◆ Work item:
Below is the data. Give it again, complete and exact.

Segment Start: Data for the task

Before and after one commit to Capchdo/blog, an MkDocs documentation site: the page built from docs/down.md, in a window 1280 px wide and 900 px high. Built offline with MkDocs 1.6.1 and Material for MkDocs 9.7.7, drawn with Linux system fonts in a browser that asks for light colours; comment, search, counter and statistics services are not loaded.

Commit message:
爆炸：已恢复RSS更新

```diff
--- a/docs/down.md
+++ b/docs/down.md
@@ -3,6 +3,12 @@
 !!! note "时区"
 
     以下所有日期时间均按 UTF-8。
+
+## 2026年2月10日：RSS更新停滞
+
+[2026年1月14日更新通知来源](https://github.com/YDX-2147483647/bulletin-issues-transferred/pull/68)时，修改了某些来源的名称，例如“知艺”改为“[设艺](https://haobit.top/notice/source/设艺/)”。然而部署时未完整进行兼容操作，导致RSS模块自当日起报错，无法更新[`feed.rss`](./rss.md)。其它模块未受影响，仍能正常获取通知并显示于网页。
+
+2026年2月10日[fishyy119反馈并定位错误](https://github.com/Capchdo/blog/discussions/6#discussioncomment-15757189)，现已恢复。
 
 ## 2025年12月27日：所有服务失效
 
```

Segment End: Data for the task

◆ Task output:
Before and after one commit to Capchdo/blog, an MkDocs documentation site: the page built from docs/down.md, in a window 1280 px wide and 900 px high. Built offline with MkDocs 1.6.1 and Material for MkDocs 9.7.7, drawn with Linux system fonts in a browser that asks for light colours; comment, search, counter and statistics services are not loaded.

Commit message:
爆炸：已恢复RSS更新

```diff
--- a/docs/down.md
+++ b/docs/down.md
@@ -3,6 +3,12 @@
 !!! note "时区"
 
     以下所有日期时间均按 UTF-8。
+
+## 2026年2月10日：RSS更新停滞
+
+[2026年1月14日更新通知来源](https://github.com/YDX-2147483647/bulletin-issues-transferred/pull/68)时，修改了某些来源的名称，例如“知艺”改为“[设艺](https://haobit.top/notice/source/设艺/)”。然而部署时未完整进行兼容操作，导致RSS模块自当日起报错，无法更新[`feed.rss`](./rss.md)。其它模块未受影响，仍能正常获取通知并显示于网页。
+
+2026年2月10日[fishyy119反馈并定位错误](https://github.com/Capchdo/blog/discussions/6#discussioncomment-15757189)，现已恢复。
 
 ## 2025年12月27日：所有服务失效
 
```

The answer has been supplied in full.